### Required action
A single count is required: the lines of the data below in which the word "releves" occurs.

### Record excerpts
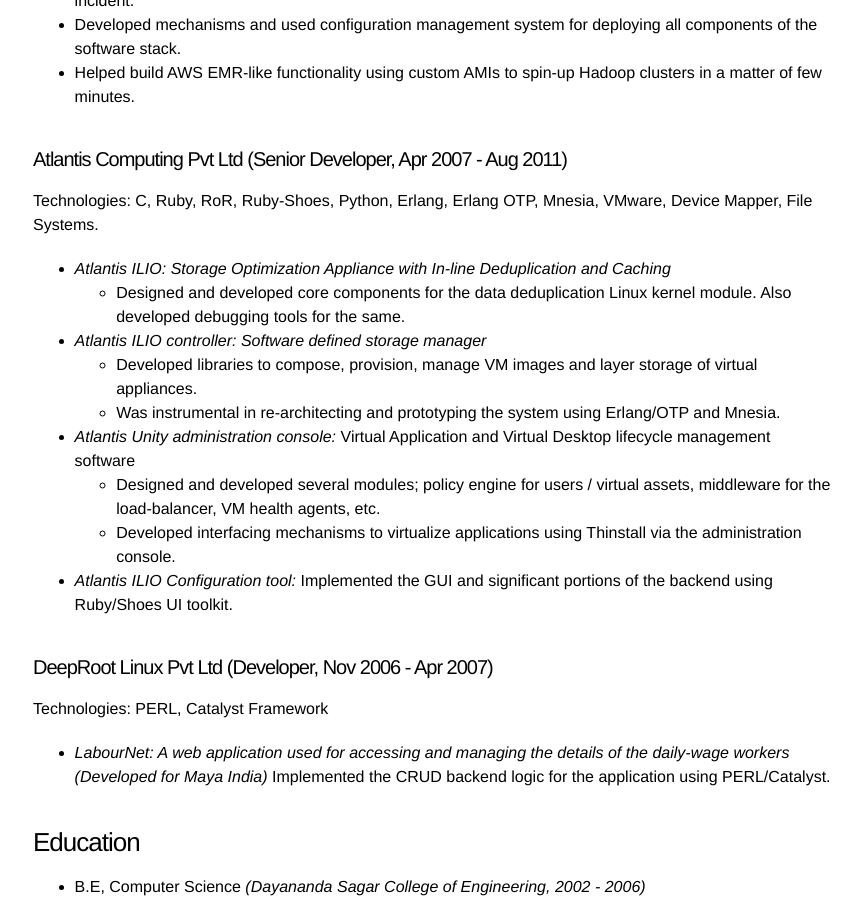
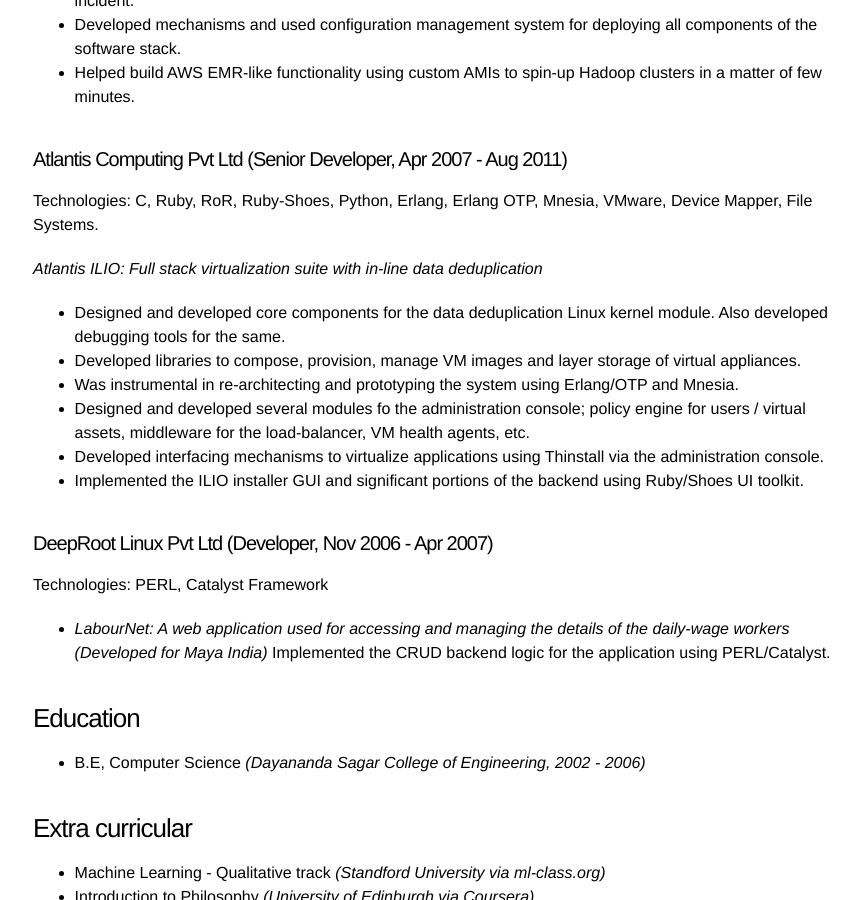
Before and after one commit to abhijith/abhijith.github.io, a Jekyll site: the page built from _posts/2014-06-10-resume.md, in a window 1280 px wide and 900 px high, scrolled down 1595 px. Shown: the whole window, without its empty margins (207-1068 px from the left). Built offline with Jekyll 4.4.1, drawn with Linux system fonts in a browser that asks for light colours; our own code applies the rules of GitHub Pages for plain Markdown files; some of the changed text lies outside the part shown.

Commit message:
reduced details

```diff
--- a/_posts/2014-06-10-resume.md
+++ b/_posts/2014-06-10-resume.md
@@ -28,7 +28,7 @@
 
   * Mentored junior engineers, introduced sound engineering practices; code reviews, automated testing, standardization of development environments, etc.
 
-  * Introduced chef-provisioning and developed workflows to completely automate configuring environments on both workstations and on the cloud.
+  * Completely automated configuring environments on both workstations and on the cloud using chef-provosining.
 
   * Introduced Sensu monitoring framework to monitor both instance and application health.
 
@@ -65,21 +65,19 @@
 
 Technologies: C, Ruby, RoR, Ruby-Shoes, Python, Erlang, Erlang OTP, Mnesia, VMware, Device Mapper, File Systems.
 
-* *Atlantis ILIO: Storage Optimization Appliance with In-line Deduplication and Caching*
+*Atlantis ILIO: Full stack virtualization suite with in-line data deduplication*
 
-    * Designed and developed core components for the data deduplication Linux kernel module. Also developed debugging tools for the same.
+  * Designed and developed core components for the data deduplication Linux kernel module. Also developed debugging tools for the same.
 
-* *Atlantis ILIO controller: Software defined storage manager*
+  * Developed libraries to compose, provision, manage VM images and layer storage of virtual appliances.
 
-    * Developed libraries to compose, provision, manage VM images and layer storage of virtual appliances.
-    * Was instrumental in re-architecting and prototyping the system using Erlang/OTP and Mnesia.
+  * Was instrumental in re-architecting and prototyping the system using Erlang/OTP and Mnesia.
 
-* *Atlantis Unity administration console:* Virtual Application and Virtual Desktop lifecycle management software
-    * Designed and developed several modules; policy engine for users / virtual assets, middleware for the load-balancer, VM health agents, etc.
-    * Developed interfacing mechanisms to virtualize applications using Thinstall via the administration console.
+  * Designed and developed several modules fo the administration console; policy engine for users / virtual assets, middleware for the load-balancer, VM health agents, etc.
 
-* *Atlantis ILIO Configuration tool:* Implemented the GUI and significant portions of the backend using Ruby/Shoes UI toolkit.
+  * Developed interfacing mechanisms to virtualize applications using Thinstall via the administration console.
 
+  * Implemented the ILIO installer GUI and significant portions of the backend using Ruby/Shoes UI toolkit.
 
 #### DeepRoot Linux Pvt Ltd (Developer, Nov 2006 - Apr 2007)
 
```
==
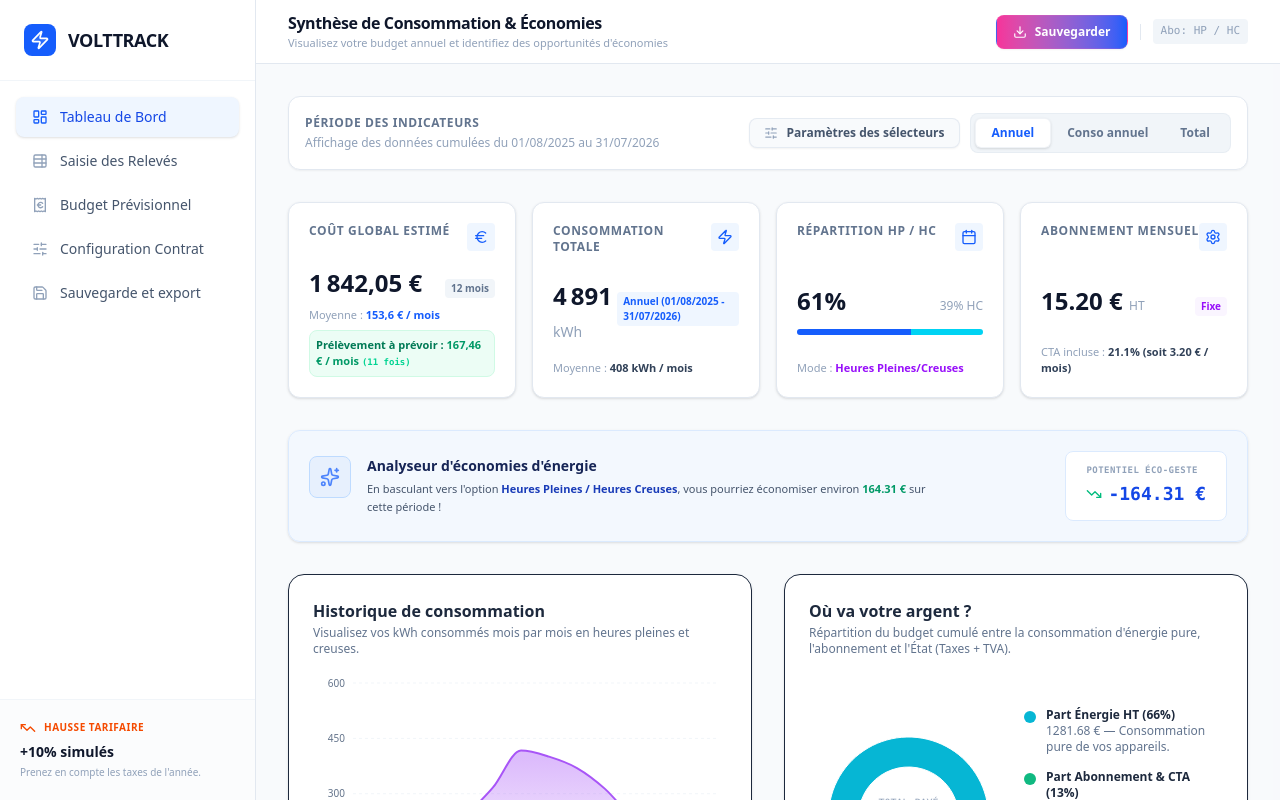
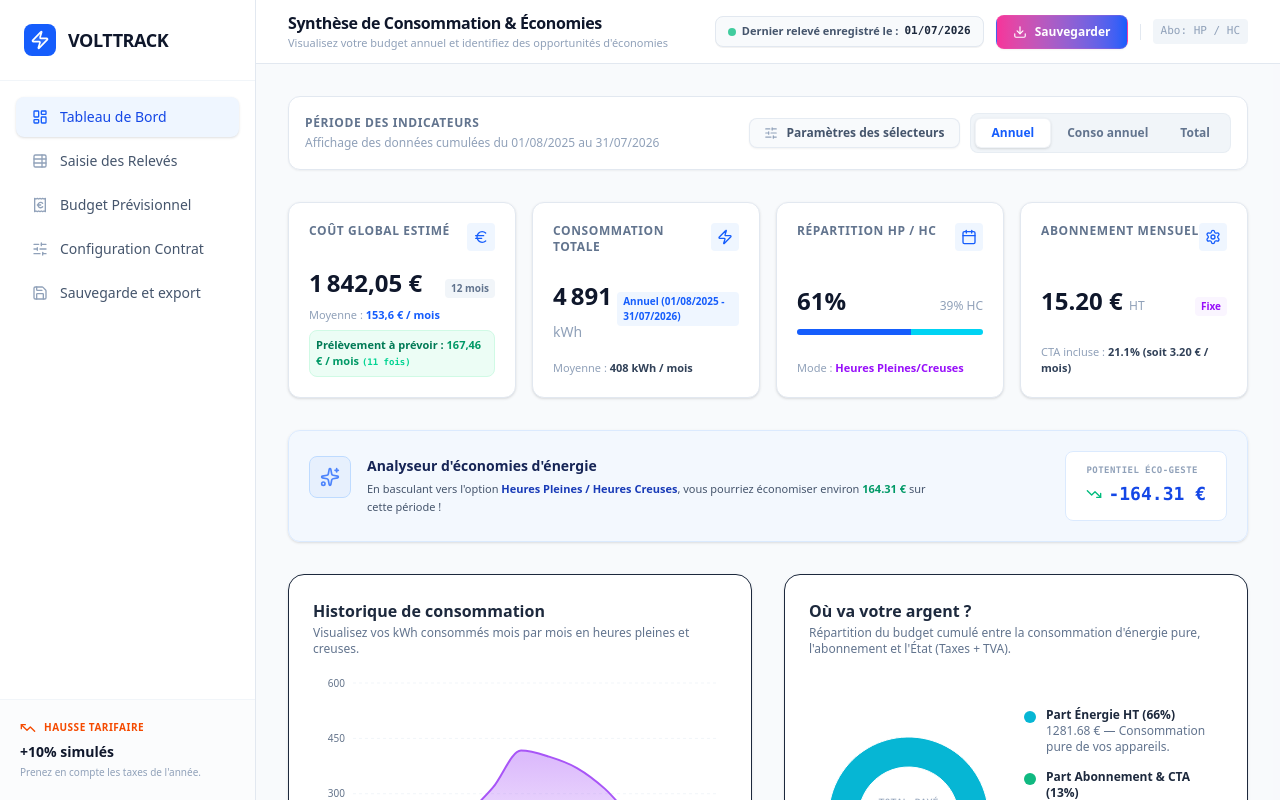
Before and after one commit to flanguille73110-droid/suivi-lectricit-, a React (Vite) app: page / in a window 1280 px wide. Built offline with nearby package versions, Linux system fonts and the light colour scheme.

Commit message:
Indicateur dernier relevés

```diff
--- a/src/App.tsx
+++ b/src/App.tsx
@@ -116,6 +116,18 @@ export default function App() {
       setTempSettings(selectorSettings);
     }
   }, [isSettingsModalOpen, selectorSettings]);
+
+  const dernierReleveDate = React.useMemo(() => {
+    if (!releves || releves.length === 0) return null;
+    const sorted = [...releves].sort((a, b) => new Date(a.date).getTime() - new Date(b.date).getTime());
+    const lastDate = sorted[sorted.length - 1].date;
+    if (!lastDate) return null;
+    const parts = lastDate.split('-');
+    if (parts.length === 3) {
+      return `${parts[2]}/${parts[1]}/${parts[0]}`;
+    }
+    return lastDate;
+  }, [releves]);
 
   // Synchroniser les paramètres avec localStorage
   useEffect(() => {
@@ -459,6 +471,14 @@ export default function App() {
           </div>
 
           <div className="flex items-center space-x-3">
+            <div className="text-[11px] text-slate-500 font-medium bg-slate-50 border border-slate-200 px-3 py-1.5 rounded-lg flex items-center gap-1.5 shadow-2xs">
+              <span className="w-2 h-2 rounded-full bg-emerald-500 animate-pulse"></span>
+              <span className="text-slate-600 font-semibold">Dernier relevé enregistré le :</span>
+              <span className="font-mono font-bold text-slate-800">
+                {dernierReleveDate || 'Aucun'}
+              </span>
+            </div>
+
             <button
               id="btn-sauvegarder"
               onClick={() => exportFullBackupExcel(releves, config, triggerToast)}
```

### Task output
4